-- Opening Marker --
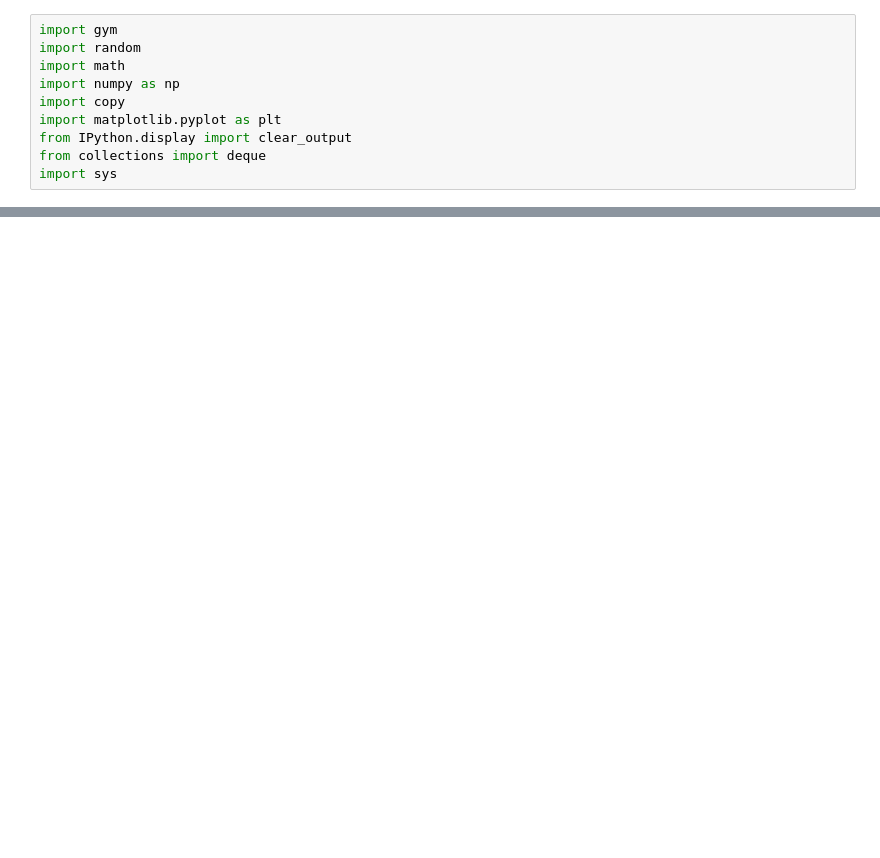
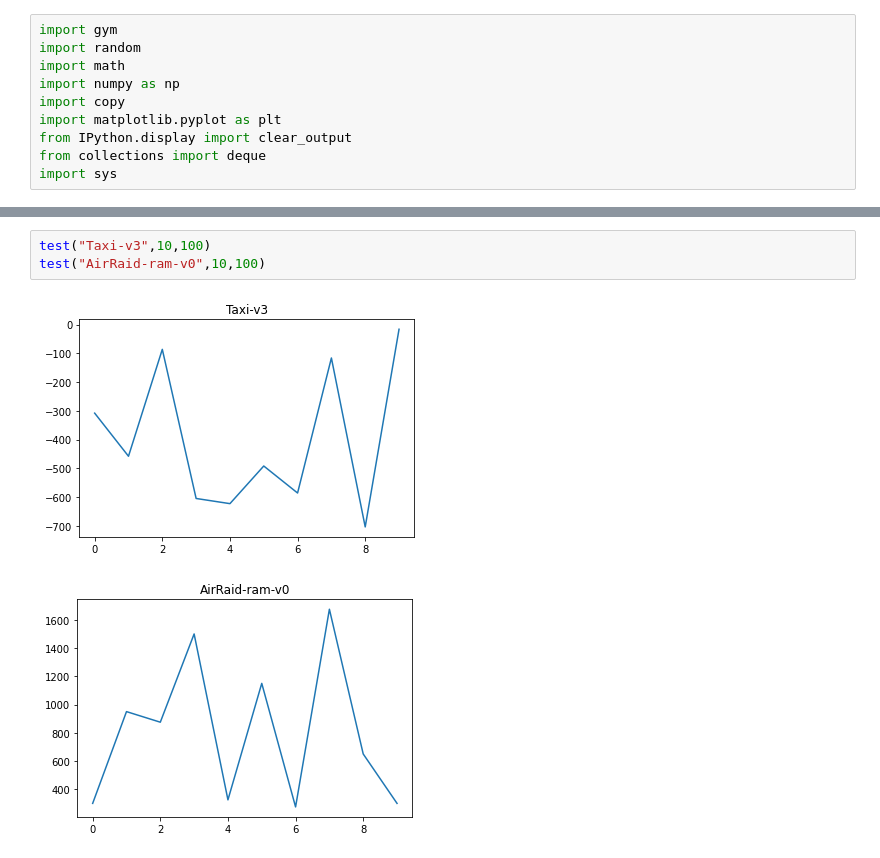
Before and after one commit to akshatshah91/Game-AI, a Jupyter notebook: Monte_Carlo_Tree_Search.ipynb, the cells around one changed output, grey strips where cells are left out. Saved outputs shown, nothing was run; the diff lists cells and outputs as text; blank space fills up the shorter version.

```diff
--- a/Monte_Carlo_Tree_Search.ipynb
+++ b/Monte_Carlo_Tree_Search.ipynb
@@ -129,0 +137,6 @@ KeyboardInterrupt: ignored
+# %%
+test("Taxi-v3",10,100)
+test("AirRaid-ram-v0",10,100)
+# %% [output]
+[figure, added]
+[figure, added]
```
Also changed, not shown: parts of 5 cells of this notebook.
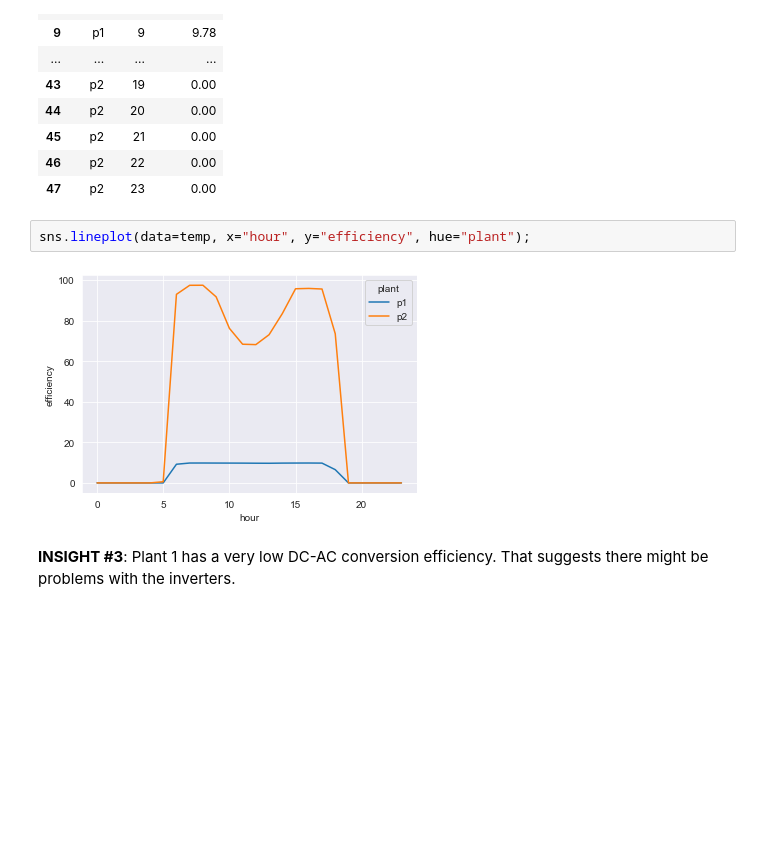
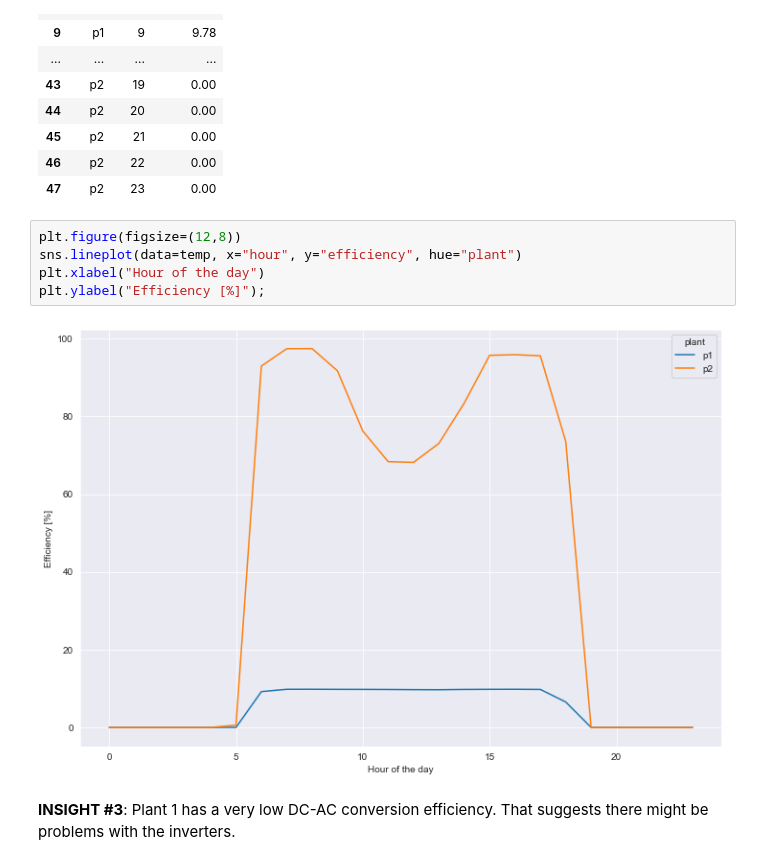
Before and after one commit to luis-cj/data-science-solar-power-plant, a Jupyter notebook: solar_power_plant_part_3.ipynb, the cells around one changed output. Saved outputs shown, nothing was run; the diff lists cells and outputs as text; blank space fills up the shorter version.

```diff
--- a/solar_power_plant_part_3.ipynb
+++ b/solar_power_plant_part_3.ipynb
@@ -399,9 +406,12 @@ temp
 | 46 | p2 | 22 | 0.00 |
 | 47 | p2 | 23 | 0.00 |
 # %%
-sns.lineplot(data=temp, x="hour", y="efficiency", hue="plant");
+plt.figure(figsize=(12,8))
+sns.lineplot(data=temp, x="hour", y="efficiency", hue="plant")
+plt.xlabel("Hour of the day")
+plt.ylabel("Efficiency [%]");
 # %% [output]
-[figure, old version]
+[figure, new version]
 # %% [markdown]
 **INSIGHT #3**: Plant 1 has a very low DC-AC conversion efficiency. That suggests there might be problems with the inverters.
 # %% [markdown]
```
Also changed, not shown: parts of 8 cells of this notebook, 10 other files.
-- Closing Marker --
§ **Exercise aim**
Retype all the records shown above, character for character. Omit every picture.

§ **Problem solution**
Before and after one commit to akshatshah91/Game-AI, a Jupyter notebook: Monte_Carlo_Tree_Search.ipynb, the cells around one changed output, grey strips where cells are left out. Saved outputs shown, nothing was run; the diff lists cells and outputs as text; blank space fills up the shorter version.

```diff
--- a/Monte_Carlo_Tree_Search.ipynb
+++ b/Monte_Carlo_Tree_Search.ipynb
@@ -129,0 +137,6 @@ KeyboardInterrupt: ignored
+# %%
+test("Taxi-v3",10,100)
+test("AirRaid-ram-v0",10,100)
+# %% [output]
+[figure, added]
+[figure, added]
```
Also changed, not shown: parts of 5 cells of this notebook.
Before and after one commit to luis-cj/data-science-solar-power-plant, a Jupyter notebook: solar_power_plant_part_3.ipynb, the cells around one changed output. Saved outputs shown, nothing was run; the diff lists cells and outputs as text; blank space fills up the shorter version.

```diff
--- a/solar_power_plant_part_3.ipynb
+++ b/solar_power_plant_part_3.ipynb
@@ -399,9 +406,12 @@ temp
 | 46 | p2 | 22 | 0.00 |
 | 47 | p2 | 23 | 0.00 |
 # %%
-sns.lineplot(data=temp, x="hour", y="efficiency", hue="plant");
+plt.figure(figsize=(12,8))
+sns.lineplot(data=temp, x="hour", y="efficiency", hue="plant")
+plt.xlabel("Hour of the day")
+plt.ylabel("Efficiency [%]");
 # %% [output]
-[figure, old version]
+[figure, new version]
 # %% [markdown]
 **INSIGHT #3**: Plant 1 has a very low DC-AC conversion efficiency. That suggests there might be problems with the inverters.
 # %% [markdown]
```
Also changed, not shown: parts of 8 cells of this notebook, 10 other files.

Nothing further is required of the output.